A knowledgeable STI certified inspector performing a STI-SP001 inspection in conjunction with a certified Ultrasonic Thickness Testing (UTT) inspector can determine numerous risk factors to the life of the tank. Specifically, the STI inspector will first review prior tank inspection reports from the tank owner or tank specifications provided by the owner or manufacturer of the tank. The STI inspector will try to determine if the tank was constructed to standardized UL 142 specifications. This data will provide a “bench mark” steel thickness for the tank’s roof, shell and tank head. The UTT inspector will take numerous UT readings on the shell of the AST to be compared against the tank specification data related to original steel thickness as set forth by UL 142 or the tank manufacturing company. Through the collection of this data and a comparison to previous inspection or tank specification data on steel thickness, a rate of corrosion can be calculated and will be used to determine if the thickness of the steel is suitable for the tank to remain in service.

A STI-SP001 inspection can identify tank system problems early before they become too large and potentially cause harm to health and the environment.

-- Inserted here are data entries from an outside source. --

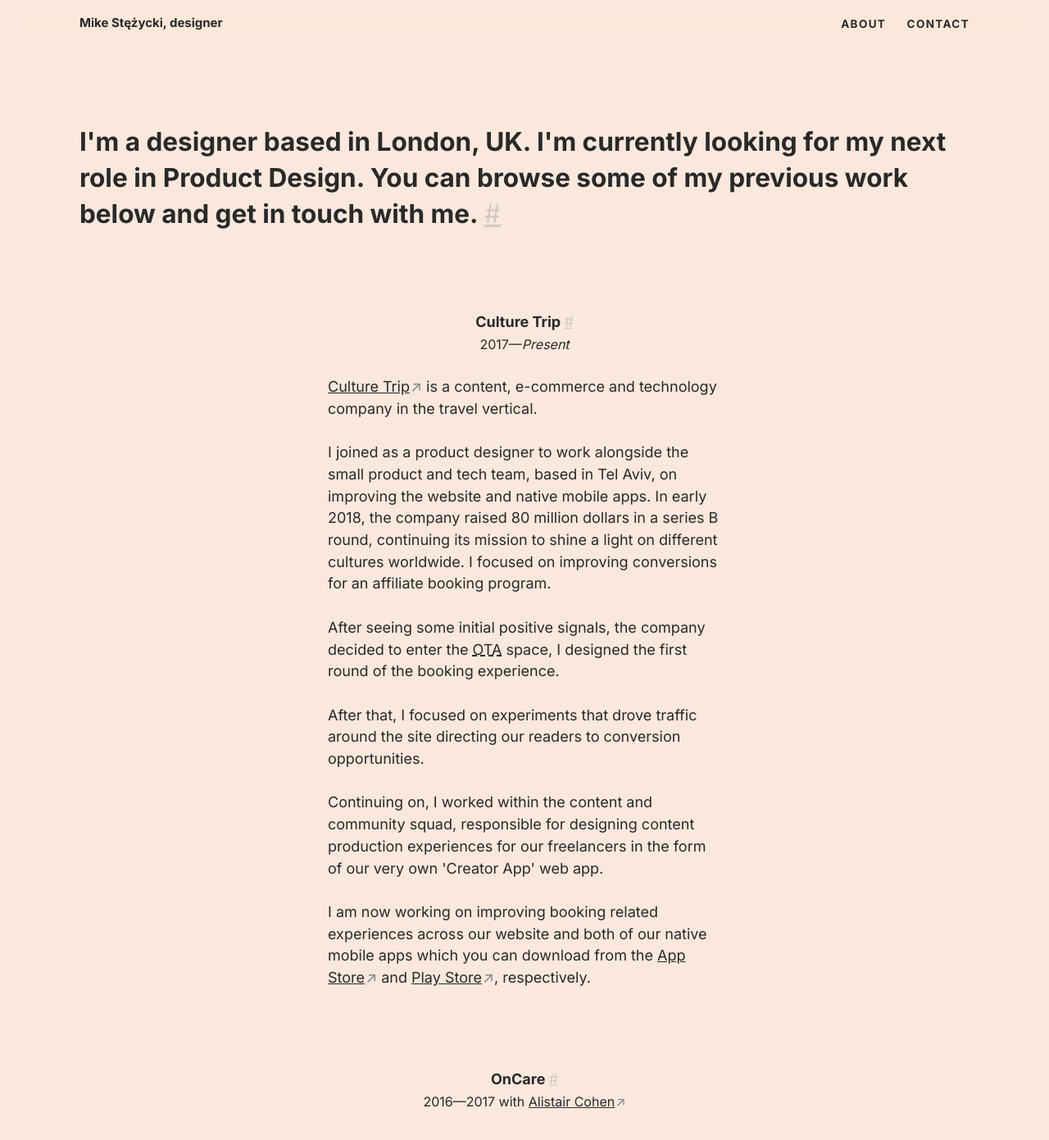
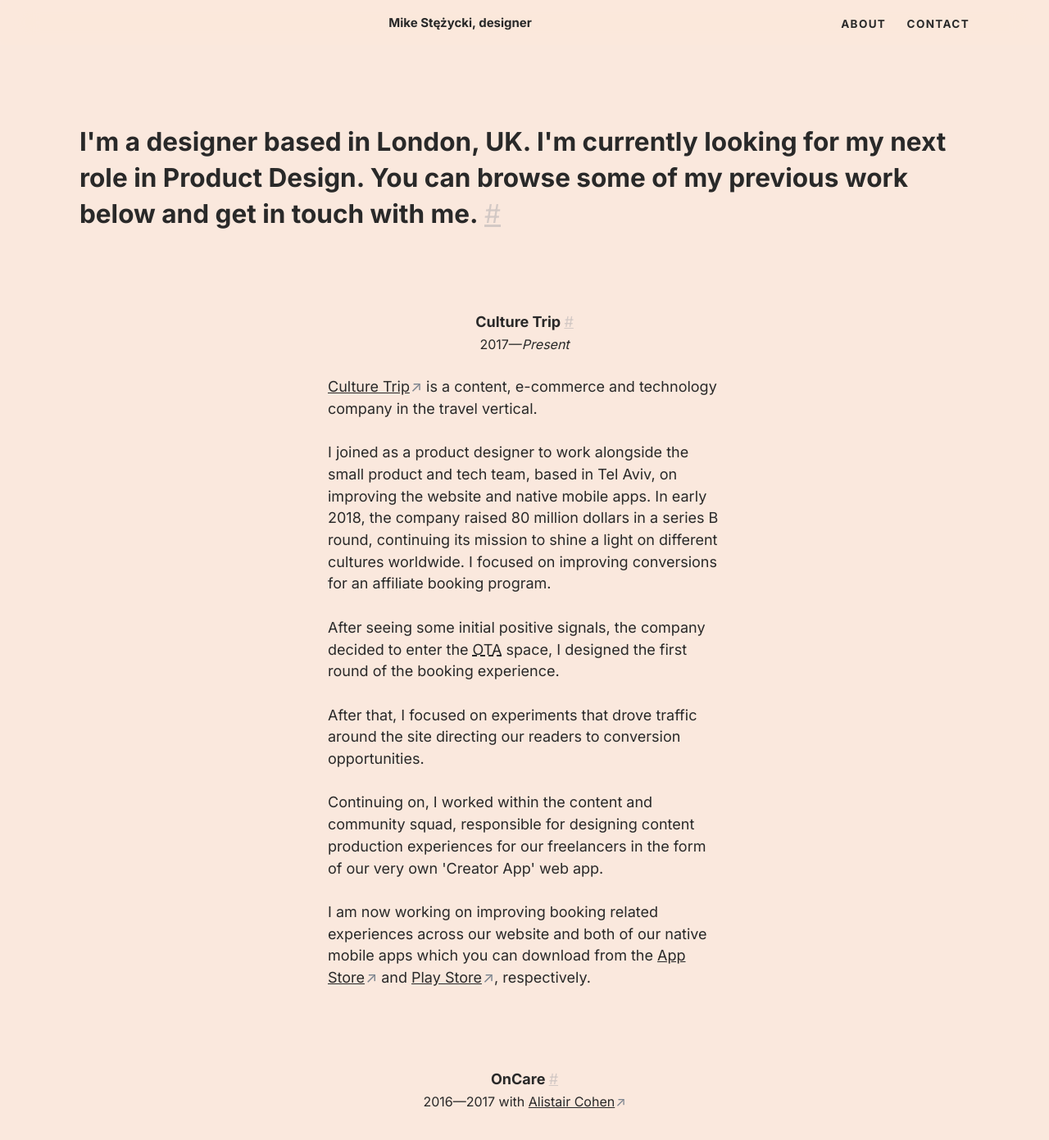
Before and after one commit to mr-stezz/mr-stezz.github.io, a Jekyll site: the page built from index.html, in a window 1280 px wide and 1400 px high. Shown: the top 1391 px of the window at 82% size. Built offline with Jekyll 4.4.1, drawn with Linux system fonts in a browser that asks for light colours.

Commit message:
Add some styles for nav logo

```diff
--- a/_includes/_structure.page-header.html
+++ b/_includes/_structure.page-header.html
@@ -1,6 +1,6 @@
 <header id="js-top-of-page" class="page-header" role="banner">
   <nav class="wrapper" role="navigation">
-    <a href="/" class="nav-logo"><h1 class="nav-title">Mike <span title="[ste-zee-key]">St&#281;&#380;ycki</span><span class="visually-hidden visually-hidden--for-mobile" aria-hidden="true">, <span title="[dih-zahy-ner]&#013;noun&#013;1.&#009;a person who devises or executes designs, especially one who creates forms, structures, and patterns, as for works of art or machines.&#013;2.&#009;a schemer, intriguer, or plotter.">designer</span></span></h1></a>
+    <a href="/" class="nav-logo"><h1 class="nav-title">Mike <span title="[ste-zee-key]">St&#281;&#380;ycki</span>, <span title="[dih-zahy-ner]&#013;noun&#013;1.&#009;a person who devises or executes designs, especially one who creates forms, structures, and patterns, as for works of art or machines.&#013;2.&#009;a schemer, intriguer, or plotter.">designer</span></h1></a>
 
     <div class="nav-wrap">
       {% assign pages_list = site.pages %}
```
Also changed, not shown: assets/css/core.min.css.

The integrity or thickness of the steel shell are sometimes influenced by microbial-influenced/induced corrosion (MIC). MIC is corrosion from within the tank caused by certain microbes that through sulfuric acid excretions can greatly increase the rate of steel corrosion. A skilled inspector will look for evidence of MIC through evidence of a ring pattern on the tank or cone or crater shaped penetrations on the steel.

It is often stated that the best place for a STI-SP001 inspector to begin an inspection is from a 100 feet or more distance from the tank and then moving in closer with each stage of the inspection so that the entire tank system is fully evaluated. Problems with secondary containments, venting systems and shell buckling are found this way. However, a skilled STI-SP001 inspector adjusts from large to small scale issues to find evidence of MIC, stuck emergency vents, malfunctioning valves, weeping pipe systems and improper tank supports, to name just a few items that pose major risks to a safe and long lasting tank system. A STI-SP001 inspection can identify tank system problems early before they become too large and potentially cause harm to health and the environment. EI has experienced engineers and STI-SP001 Inspectors on staff to assist in conducting all facets of STI-SP001 compliant AST inspections.